*** Opening Input data ***
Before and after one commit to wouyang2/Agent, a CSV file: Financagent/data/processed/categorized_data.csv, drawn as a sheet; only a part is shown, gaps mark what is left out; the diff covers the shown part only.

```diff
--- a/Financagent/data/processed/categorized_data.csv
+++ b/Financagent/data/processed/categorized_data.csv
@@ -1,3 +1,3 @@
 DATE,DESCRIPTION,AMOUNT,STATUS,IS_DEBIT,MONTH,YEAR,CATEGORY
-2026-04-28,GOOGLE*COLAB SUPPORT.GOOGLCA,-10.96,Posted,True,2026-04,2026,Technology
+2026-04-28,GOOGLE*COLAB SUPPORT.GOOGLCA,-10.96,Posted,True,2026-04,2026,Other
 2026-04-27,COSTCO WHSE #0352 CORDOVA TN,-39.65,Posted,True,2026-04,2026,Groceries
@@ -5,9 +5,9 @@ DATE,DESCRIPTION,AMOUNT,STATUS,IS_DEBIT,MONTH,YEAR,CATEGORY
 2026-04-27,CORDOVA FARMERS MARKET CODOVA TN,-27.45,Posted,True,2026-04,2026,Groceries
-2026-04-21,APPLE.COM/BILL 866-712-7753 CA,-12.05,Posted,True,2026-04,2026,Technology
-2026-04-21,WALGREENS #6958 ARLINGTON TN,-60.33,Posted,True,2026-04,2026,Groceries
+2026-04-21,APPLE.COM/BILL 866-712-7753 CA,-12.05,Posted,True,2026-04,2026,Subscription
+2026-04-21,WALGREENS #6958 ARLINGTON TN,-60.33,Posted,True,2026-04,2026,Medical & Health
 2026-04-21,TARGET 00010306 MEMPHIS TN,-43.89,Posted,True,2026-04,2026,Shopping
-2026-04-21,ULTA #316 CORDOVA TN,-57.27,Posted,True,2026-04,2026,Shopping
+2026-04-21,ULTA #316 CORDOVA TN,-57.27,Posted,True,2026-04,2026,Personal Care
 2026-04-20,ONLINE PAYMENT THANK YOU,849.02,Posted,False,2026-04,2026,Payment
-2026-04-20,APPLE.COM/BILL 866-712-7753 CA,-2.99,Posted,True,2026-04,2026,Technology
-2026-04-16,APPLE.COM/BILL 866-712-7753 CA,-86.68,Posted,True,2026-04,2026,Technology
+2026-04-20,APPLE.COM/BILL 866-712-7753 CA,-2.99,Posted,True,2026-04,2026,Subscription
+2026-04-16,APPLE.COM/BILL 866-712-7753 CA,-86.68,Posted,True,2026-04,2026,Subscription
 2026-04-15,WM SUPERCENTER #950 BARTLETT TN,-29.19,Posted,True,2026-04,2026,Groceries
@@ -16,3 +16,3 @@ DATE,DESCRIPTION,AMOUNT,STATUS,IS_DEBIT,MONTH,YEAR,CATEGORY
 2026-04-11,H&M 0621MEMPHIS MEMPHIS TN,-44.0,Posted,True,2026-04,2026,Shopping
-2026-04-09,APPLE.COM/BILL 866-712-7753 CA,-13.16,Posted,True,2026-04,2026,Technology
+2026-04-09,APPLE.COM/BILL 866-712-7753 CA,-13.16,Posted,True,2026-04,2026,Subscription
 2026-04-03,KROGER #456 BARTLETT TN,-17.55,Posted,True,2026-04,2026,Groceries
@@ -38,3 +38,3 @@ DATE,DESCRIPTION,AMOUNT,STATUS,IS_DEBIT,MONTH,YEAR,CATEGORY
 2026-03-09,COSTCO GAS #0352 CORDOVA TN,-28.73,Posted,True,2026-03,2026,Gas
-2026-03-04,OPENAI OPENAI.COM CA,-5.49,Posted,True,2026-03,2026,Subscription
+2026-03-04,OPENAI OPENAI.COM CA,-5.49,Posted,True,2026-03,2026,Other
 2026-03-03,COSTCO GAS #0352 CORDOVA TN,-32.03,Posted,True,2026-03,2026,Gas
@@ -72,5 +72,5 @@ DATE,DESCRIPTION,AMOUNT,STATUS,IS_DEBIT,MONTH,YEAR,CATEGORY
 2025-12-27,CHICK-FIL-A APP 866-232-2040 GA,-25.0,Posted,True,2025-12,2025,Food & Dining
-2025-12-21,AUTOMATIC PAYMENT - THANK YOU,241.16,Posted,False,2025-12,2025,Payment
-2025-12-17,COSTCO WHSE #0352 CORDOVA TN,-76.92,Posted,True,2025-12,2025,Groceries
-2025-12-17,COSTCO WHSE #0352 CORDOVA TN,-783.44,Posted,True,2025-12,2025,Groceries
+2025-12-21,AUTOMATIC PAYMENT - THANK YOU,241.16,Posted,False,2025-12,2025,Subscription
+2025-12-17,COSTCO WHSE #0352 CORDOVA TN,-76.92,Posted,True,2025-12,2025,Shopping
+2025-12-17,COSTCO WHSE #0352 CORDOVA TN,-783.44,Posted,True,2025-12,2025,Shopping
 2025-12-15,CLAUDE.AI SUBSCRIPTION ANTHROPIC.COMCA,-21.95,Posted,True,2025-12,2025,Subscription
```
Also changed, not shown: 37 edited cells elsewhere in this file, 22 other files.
*** Closing Input data ***
Find the word "MONTH" in the entries above. Copy every line that has it.

▶ Task solution:
 DATE,DESCRIPTION,AMOUNT,STATUS,IS_DEBIT,MONTH,YEAR,CATEGORY
@@ -5,9 +5,9 @@ DATE,DESCRIPTION,AMOUNT,STATUS,IS_DEBIT,MONTH,YEAR,CATEGORY
@@ -16,3 +16,3 @@ DATE,DESCRIPTION,AMOUNT,STATUS,IS_DEBIT,MONTH,YEAR,CATEGORY
@@ -38,3 +38,3 @@ DATE,DESCRIPTION,AMOUNT,STATUS,IS_DEBIT,MONTH,YEAR,CATEGORY
@@ -72,5 +72,5 @@ DATE,DESCRIPTION,AMOUNT,STATUS,IS_DEBIT,MONTH,YEAR,CATEGORY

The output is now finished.